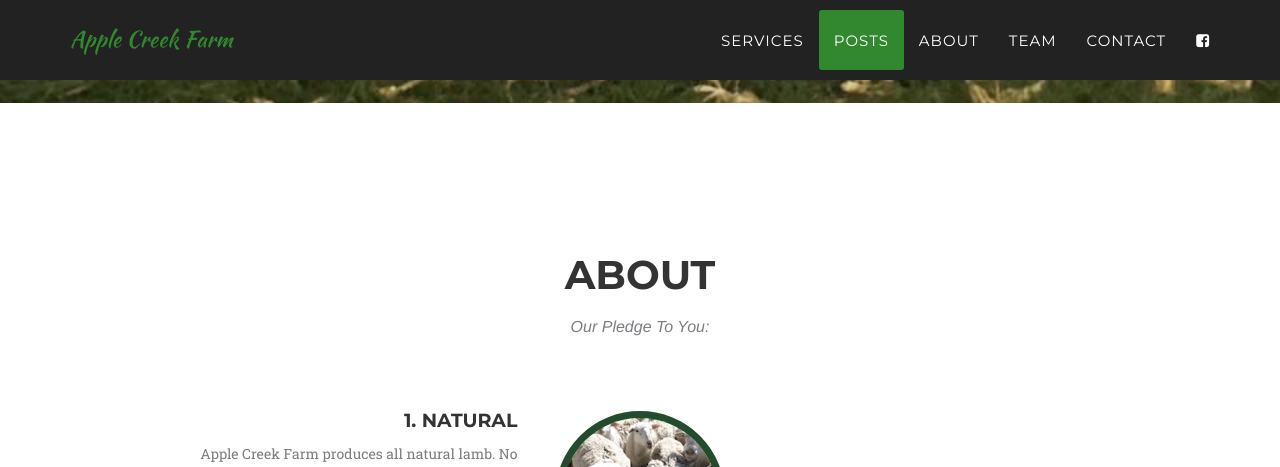
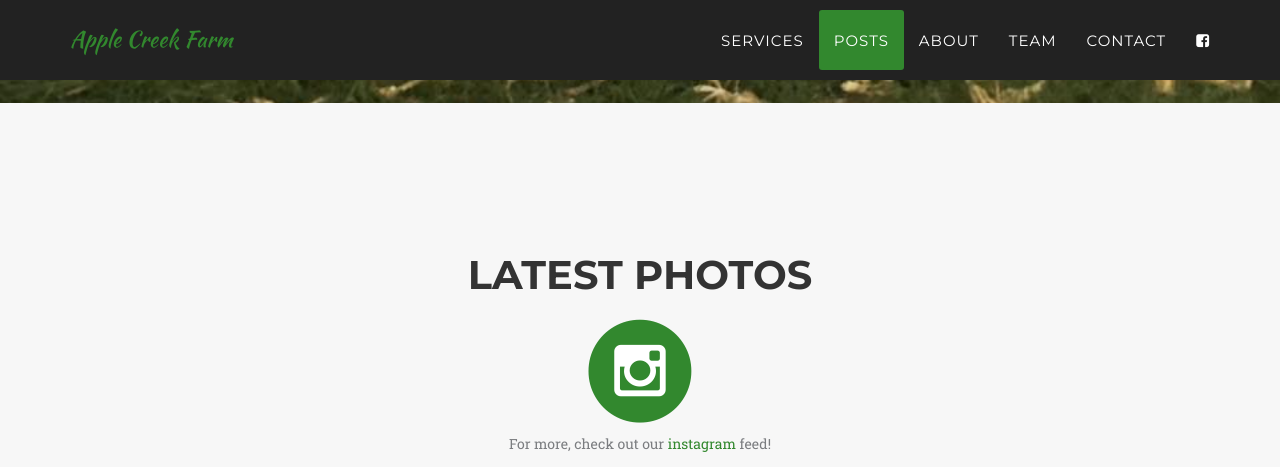
Before and after one commit to AppleCreekIowa/applecreek-main, a Jekyll site: the page built from index.html, in a window 1280 px wide and 1400 px high, scrolled down 2494 px. Shown: the top 467 px of the window. Built offline with Jekyll 4.4.1, drawn with Linux system fonts in a browser that asks for light colours; some web fonts are replaced; grey boxes are pictures that could not be loaded.

Commit message:
added photo gallery instagram widget and better contact form background

```diff
--- a/_includes/about.html
+++ b/_includes/about.html
@@ -63,13 +63,17 @@
                                 </div>
                             </div>
                         </li>
+
                         <li class="timeline-inverted">
+                          <a href="#contact">
                             <div class="timeline-image">
                                 <h4>Be Part
                                     <br>Of Our
                                     <br>Story!</h4>
                             </div>
+                          </a>
                         </li>
+
                     </ul>
                 </div>
             </div>
--- a/_includes/css/agency.css
+++ b/_includes/css/agency.css
@@ -685,9 +685,10 @@ aside.clients img {
 
 section#contact {
     background-color: #222;
-    background-image: url('{{ site.baseurl }}/img/map-image.png');
+    background-image: url('{{ site.baseurl }}/img/contact-bg.jpg');
     background-position: center;
     background-repeat: no-repeat;
+    background-size: cover;
 }
 
 section#contact .section-heading {
--- /dev/null
+++ b/_includes/gallery.html
@@ -0,0 +1,43 @@
+<!-- Gallery Section -->
+    <section id="gallery" class="bg-light-gray">
+        <div class="container">
+
+            <div class="row">
+                <div class="col-lg-12 text-center">
+                    <h2 class="section-heading">Latest Photos</h2>
+
+                </div>
+            </div>
+
+            <div class="row text-center center-block">
+              <div class="row">
+                <!-- <div class="col-md-4"> -->
+                  <a href="https://www.instagram.com/apple_creek_farm/">
+                    <span class="fa-stack fa-4x">
+                      <i class="fa fa-circle fa-stack-2x text-primary"></i>
+                      <i class="fa fa-instagram fa-stack-1x fa-inverse"></i>
+                    </span>
+                    <!-- <h4 class="service-heading">Instagram</h4> -->
+                  </a>
+                  <p class="text-muted">For more, check out our <a href="https://www.instagram.com/apple_creek_farm/">instagram</a> feed!</p>
+                </div>
+              <!-- </div> -->
+            </div>
+
+
+              <!-- SnapWidget -->
+              <script src="https://snapwidget.com/js/snapwidget.js"></script>
+
+              <iframe
+                src="https://snapwidget.com/embed/code/241825"
+                class="snapwidget-widget"
+                allowTransparency="true"
+                frameborder="0"
+                scrolling="no"
+                style="border:none; overflow:hidden; width:100%; ">
+              </iframe>
+
+
+            </div>
+        </div>
+    </section>
--- a/_layouts/default.html
+++ b/_layouts/default.html
@@ -9,6 +9,7 @@
     {% include header.html %}
     {% include services.html %}
     {% include portfolio_grid.html %}
+    {% include gallery.html %}
     {% include about.html %}
     {% include team.html %}
     {% include contact.html %}
```
Also changed, not shown: img/contact-bg-orig.jpeg (added), img/contact-bg.jpg (added).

--*--

Find the word "about" in the data and copy out each line where it turns up.

--- a/_includes/about.html
+++ b/_includes/about.html
     {% include about.html %}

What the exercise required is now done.